Twice a cancer survivor, actress Kathy Bates has beat both breast and ovarian cancers over the course of 14 years. The “American Horror Story” actress, well known for her roles in “Misery” and “Titanic,” also has lymphedema, which is a blockage in the lymphatic system that often occurs because of lymph node removal during breast cancer surgery. In an interview with Parade, Bates says cancer has changed her outlook on life.
“I’ve become less of a hermit and I travel more,” she said. “I really enjoy every moment of my life now.

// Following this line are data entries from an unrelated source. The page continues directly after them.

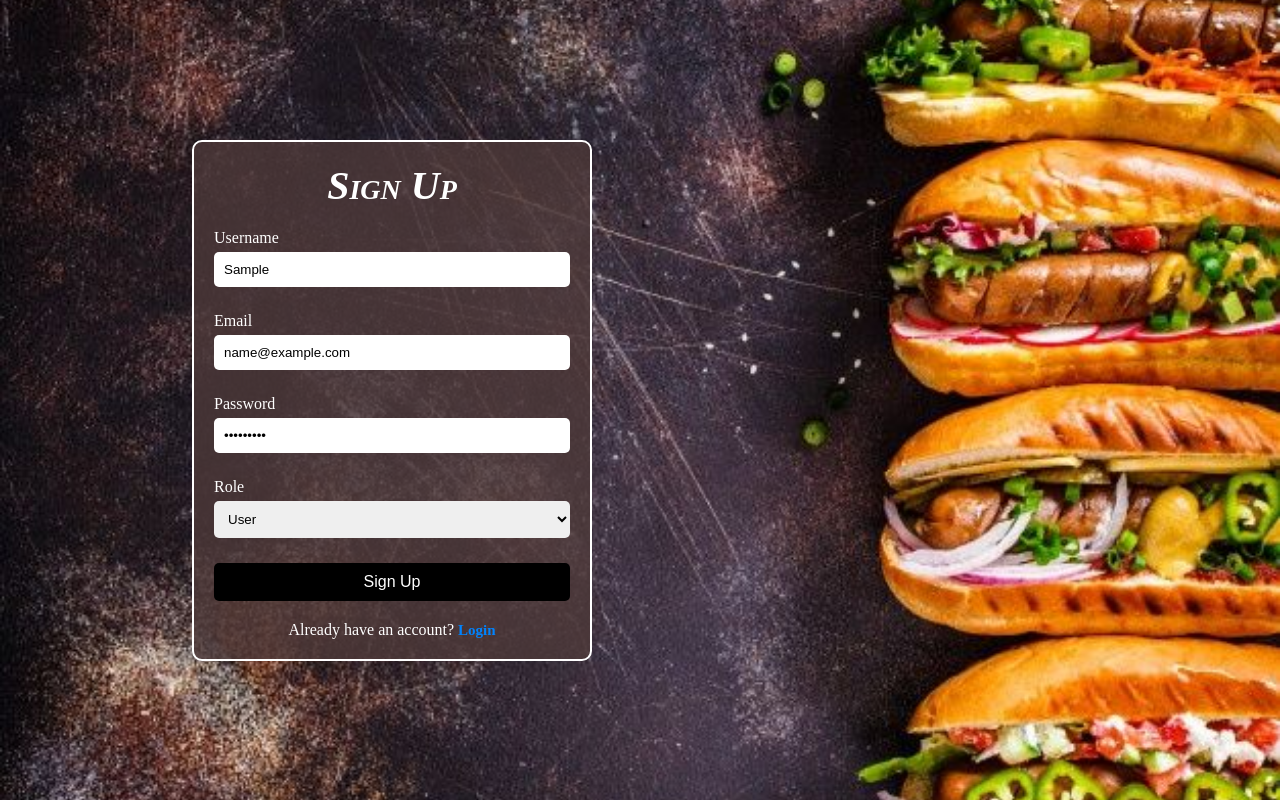
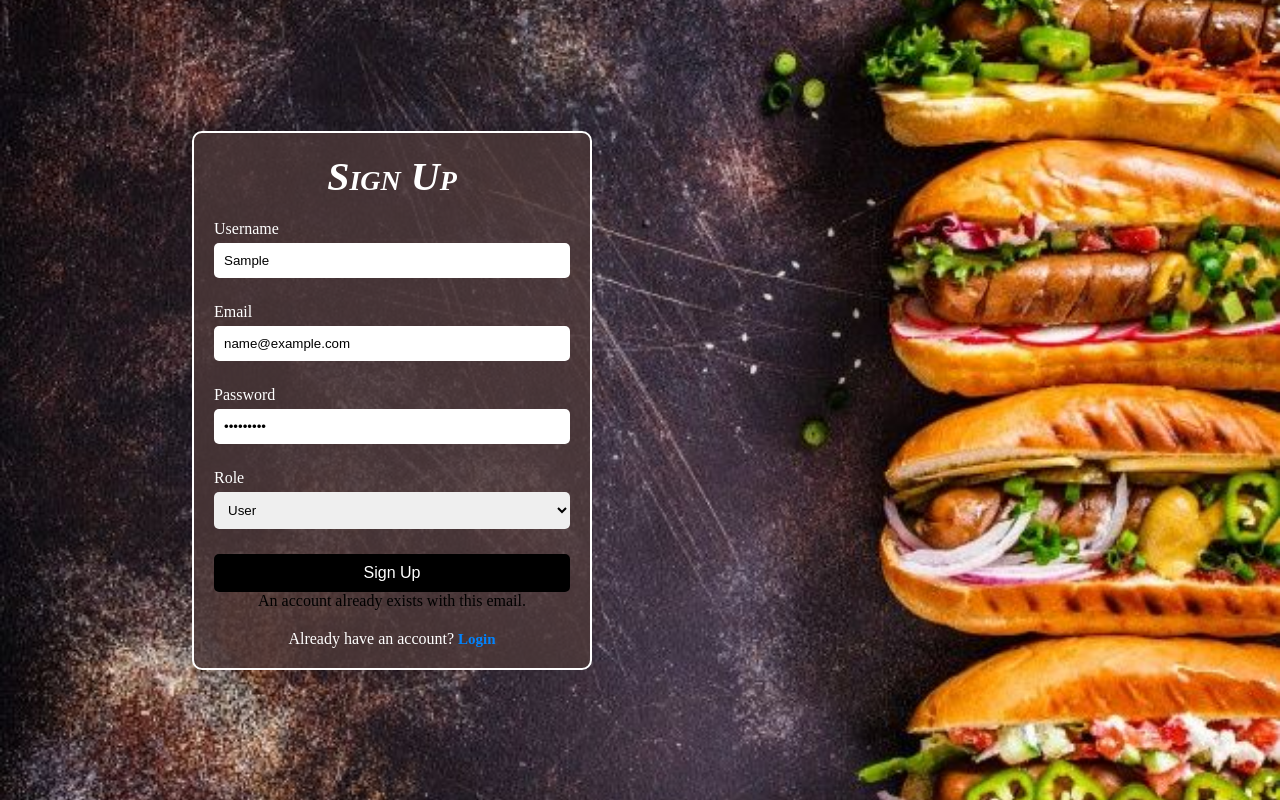
Before and after one commit to hiralpatel20/FreshBite-Subs, a React (Vite) app in the folder frontend/: page /signup in a window 1280 px wide. Both pictures are taken after typing "Sample", "name@example.com", "Sample123" into the empty fields and a click on the button "Sign Up". Built offline with nearby package versions, Linux system fonts and the light colour scheme; no server answers.

Commit message:
Added validations

```diff
--- a/frontend/src/pages/SignUp/SignUp.jsx
+++ b/frontend/src/pages/SignUp/SignUp.jsx
@@ -1,8 +1,9 @@
-import React, { useState }  from 'react';
+import React, { useState, useContext }  from 'react';
 import './SignUp.css';
 import { assets } from '../../assets/assets';
 import { Link, useNavigate } from 'react-router-dom';
 import { useMutation, gql } from '@apollo/client';
+import { AuthContext } from '../../context/AuthContext';
 
 // Below is the GraphQL mutation to signup a user
 // Reference: https://graphql.org/learn/queries/
@@ -26,6 +27,8 @@ const SignupPage = () => {
   const [role, setRole] = useState('user');
   const [signupUser, { loading, error }] = useMutation(SIGNUP_USER);
   const navigate = useNavigate();
+  const { setUser } = useContext(AuthContext);
+  const [signupError, setSignupError] = useState(null);
 
   // Below is the function to handle the form submission
   const handleSignup = async (e) => {
@@ -46,7 +49,7 @@ const SignupPage = () => {
         navigate('/');
       }
     } catch (error) {
-      console.error('Signup failed:', error);
+      setSignupError('An account already exists with this email.');
     }
   };
 
@@ -81,6 +84,7 @@ const SignupPage = () => {
             </select>
           </div>
           <button type="submit" disabled={loading}>{loading ? 'Signing up...' : 'Sign Up'}</button>
+          {signupError && <p className="signup-error">{signupError}</p>}
         </form>
         <p className="login-link">Already have an account? <Link to="/">Login</Link></p>
       </div>
```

It’s not that every moment is terrific — we all go through tough times — but I try to be more present and grateful for the good times that I have.”
At age 50, media personality and former reality star Sharon Osbourne discovered she had colon cancer and her journey was documented on the MTV reality show “The Osbournes.” She had a surgery to remove a section of her colon and underwent chemotherapy.
“During my ordeal, I received thousands of letters of support from people all over the world,” the wife of rock star Ozzy Osbourne said in an interview. “Complete strangers reached out to me with their prayers and words of encouragement. It was amazing and it made me realize that people are inherently good.”
While never diagnosed with breast cancer, she also had a double mastectomy in 2012 when she learned she had the gene that would put her at risk for it.
Radio personality Robin Quivers, who is Howard Stern’s sidekick, went through surgery, chemotherapy and radiation after her 2012 endometrial cancer diagnosis. Now in remission, she told People that her best advice to those with a new cancer diagnosis is to surround yourself with your friends and keep them close.
“And get the best medical care you can possibly get,” she says.
In March 2015, at the age of 49, Food Network chef Sandra Lee was diagnosed with ductal carcinoma in situ (DCIS). The early-stage breast cancer was discovered during a routine, annual mammogram. Lee has been open about her cancer journey, discussing her lumpectomy and then mastectomy, as well as the complications with her surgeries.
“For me to withhold my breast cancer diagnosis would have been disingenuous,” she said in an interview. “My fan base and I have had a strong connected relationship. I take the responsibility of being their friend, advocate and activist to heart.”
Dr. Drew Pinksy
Dr. Drew Pinsky, a celebrity doctor and a board-certified internist, was diagnosed with low-grade prostate cancer in 2013 and went through surgery to remove his prostate. He thanks his wife Susan for urging him to get a check-up as, prior to his diagnosis he had been sick a lot.
“Doctors are the worst patients,” Pinsky joked in an interview with The Hollywood Reporter. “Men are terrible patients too. It’s like asking for directions. I won’t do that either.”